§ **Extracted records**:

● ● ● ●

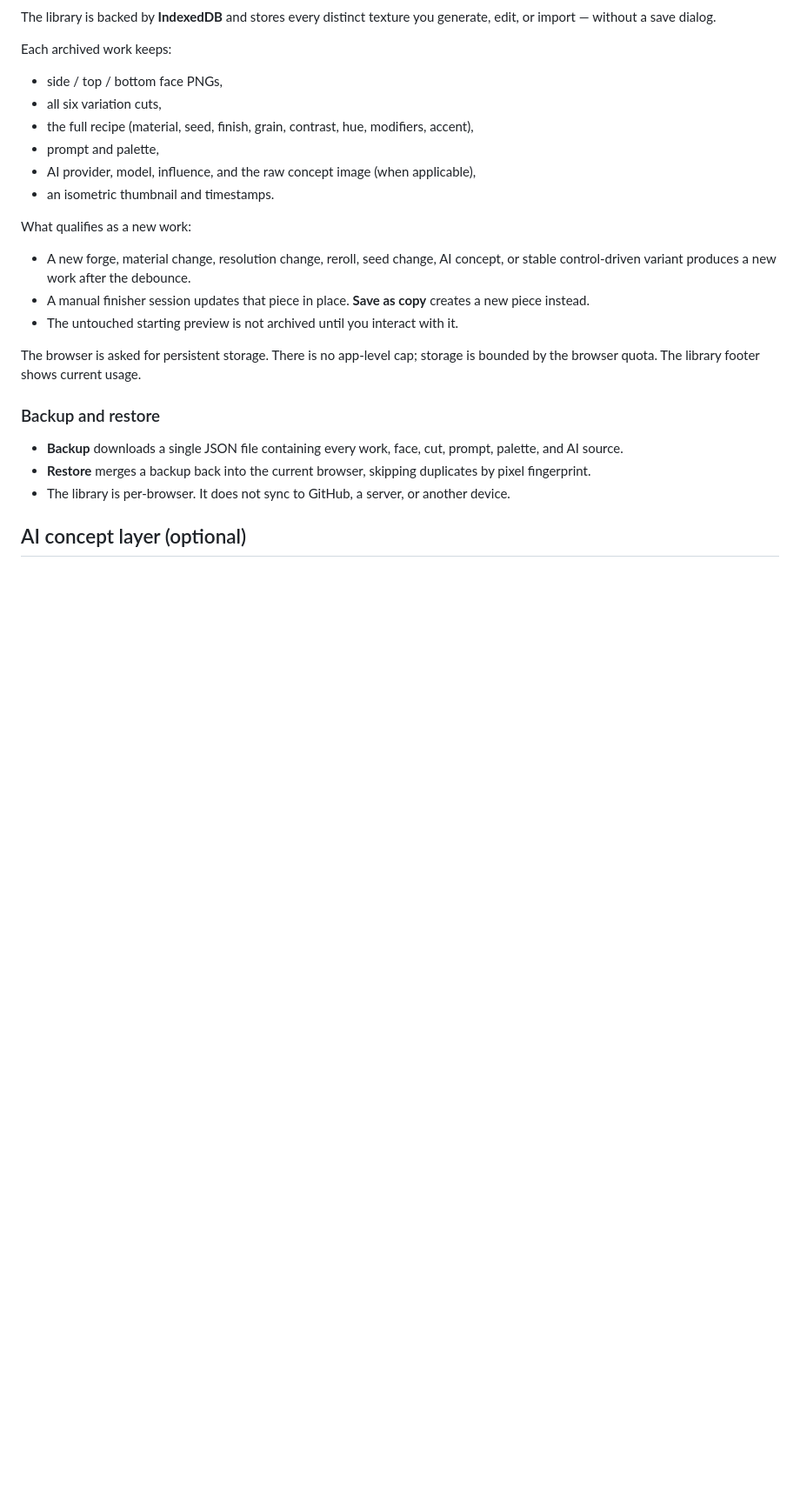
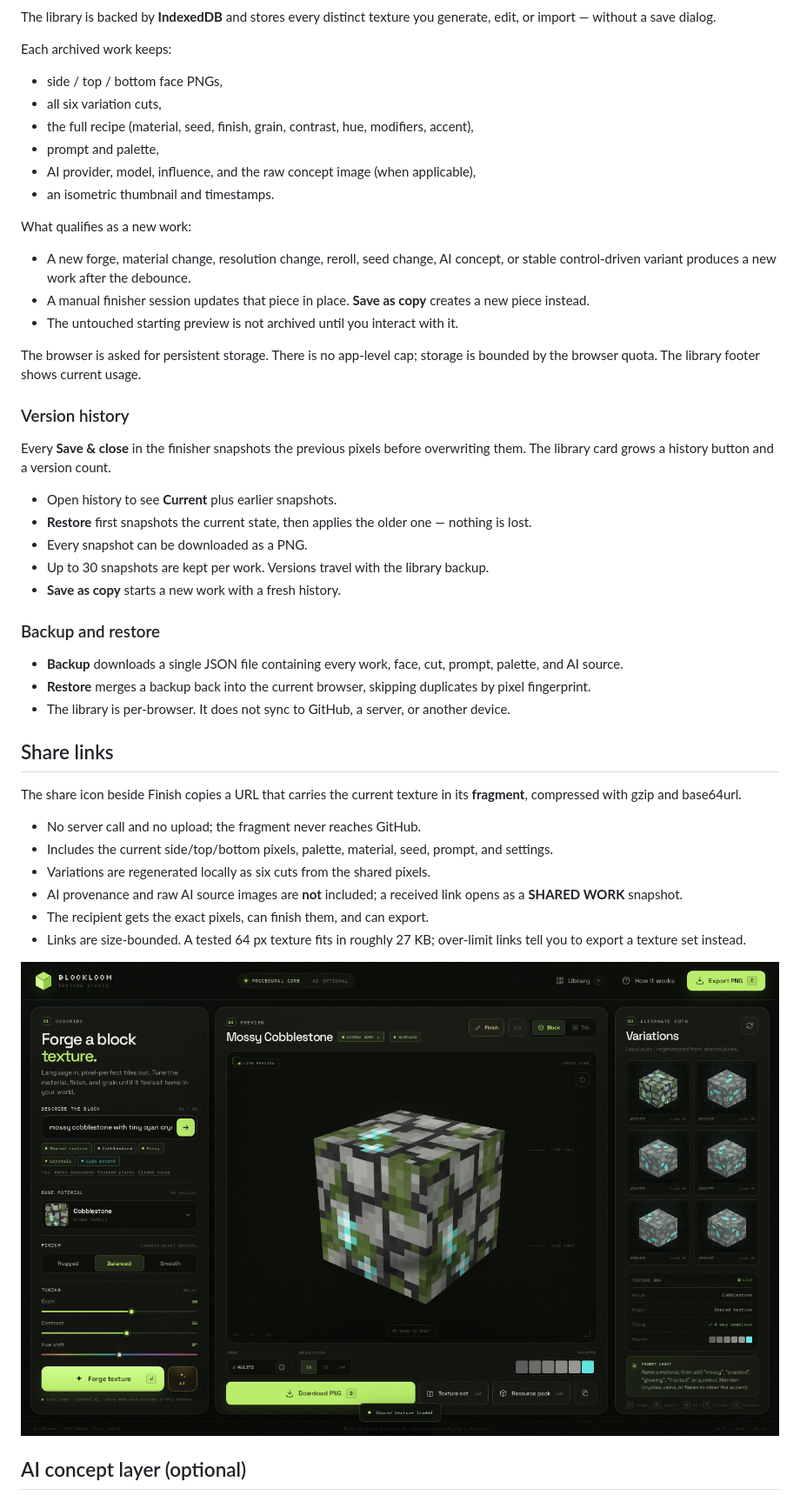
Before and after one commit to MEZTKING/blockloom, a Markdown page: README.md, the part around one of its changes. Shown at 87% size. GitHub-like rendering; pictures changed too: screenshots/blockloom-shared.png (added); blank space fills up the shorter version.

```diff
--- a/README.md
+++ b/README.md
@@ -84,11 +87,34 @@ What qualifies as a new work:
 
 The browser is asked for persistent storage. There is no app-level cap; storage is bounded by the browser quota. The library footer shows current usage.
 
+### Version history
+
+Every **Save & close** in the finisher snapshots the previous pixels before overwriting them. The library card grows a history button and a version count.
+
+- Open history to see **Current** plus earlier snapshots.
+- **Restore** first snapshots the current state, then applies the older one — nothing is lost.
+- Every snapshot can be downloaded as a PNG.
+- Up to 30 snapshots are kept per work. Versions travel with the library backup.
+- **Save as copy** starts a new work with a fresh history.
+
 ### Backup and restore
 
 - **Backup** downloads a single JSON file containing every work, face, cut, prompt, palette, and AI source.
 - **Restore** merges a backup back into the current browser, skipping duplicates by pixel fingerprint.
 - The library is per-browser. It does not sync to GitHub, a server, or another device.
+
+## Share links
+
+The share icon beside Finish copies a URL that carries the current texture in its **fragment**, compressed with gzip and base64url.
+
+- No server call and no upload; the fragment never reaches GitHub.
+- Includes the current side/top/bottom pixels, palette, material, seed, prompt, and settings.
+- Variations are regenerated locally as six cuts from the shared pixels.
+- AI provenance and raw AI source images are **not** included; a received link opens as a **SHARED WORK** snapshot.
+- The recipient gets the exact pixels, can finish them, and can export.
+- Links are size-bounded. A tested 64 px texture fits in roughly 27 KB; over-limit links tell you to export a texture set instead.
+
+![Shared texture link](screenshots/blockloom-shared.png)
 
 ## AI concept layer (optional)
 
```
Also changed, not shown: other parts of README.md (+12 -8 lines), screenshots/blockloom-library.png, screenshots/blockloom-version-history.png (added), 7 other files.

● ● ● ●

§ **Instructions for the task**: Copy the records exactly as they appear, leaving every picture out.

§ **Output below**:
Before and after one commit to MEZTKING/blockloom, a Markdown page: README.md, the part around one of its changes. Shown at 87% size. GitHub-like rendering; pictures changed too: screenshots/blockloom-shared.png (added); blank space fills up the shorter version.

```diff
--- a/README.md
+++ b/README.md
@@ -84,11 +87,34 @@ What qualifies as a new work:
 
 The browser is asked for persistent storage. There is no app-level cap; storage is bounded by the browser quota. The library footer shows current usage.
 
+### Version history
+
+Every **Save & close** in the finisher snapshots the previous pixels before overwriting them. The library card grows a history button and a version count.
+
+- Open history to see **Current** plus earlier snapshots.
+- **Restore** first snapshots the current state, then applies the older one — nothing is lost.
+- Every snapshot can be downloaded as a PNG.
+- Up to 30 snapshots are kept per work. Versions travel with the library backup.
+- **Save as copy** starts a new work with a fresh history.
+
 ### Backup and restore
 
 - **Backup** downloads a single JSON file containing every work, face, cut, prompt, palette, and AI source.
 - **Restore** merges a backup back into the current browser, skipping duplicates by pixel fingerprint.
 - The library is per-browser. It does not sync to GitHub, a server, or another device.
+
+## Share links
+
+The share icon beside Finish copies a URL that carries the current texture in its **fragment**, compressed with gzip and base64url.
+
+- No server call and no upload; the fragment never reaches GitHub.
+- Includes the current side/top/bottom pixels, palette, material, seed, prompt, and settings.
+- Variations are regenerated locally as six cuts from the shared pixels.
+- AI provenance and raw AI source images are **not** included; a received link opens as a **SHARED WORK** snapshot.
+- The recipient gets the exact pixels, can finish them, and can export.
+- Links are size-bounded. A tested 64 px texture fits in roughly 27 KB; over-limit links tell you to export a texture set instead.
+
+![Shared texture link](screenshots/blockloom-shared.png)
 
 ## AI concept layer (optional)
 
```
Also changed, not shown: other parts of README.md (+12 -8 lines), screenshots/blockloom-library.png, screenshots/blockloom-version-history.png (added), 7 other files.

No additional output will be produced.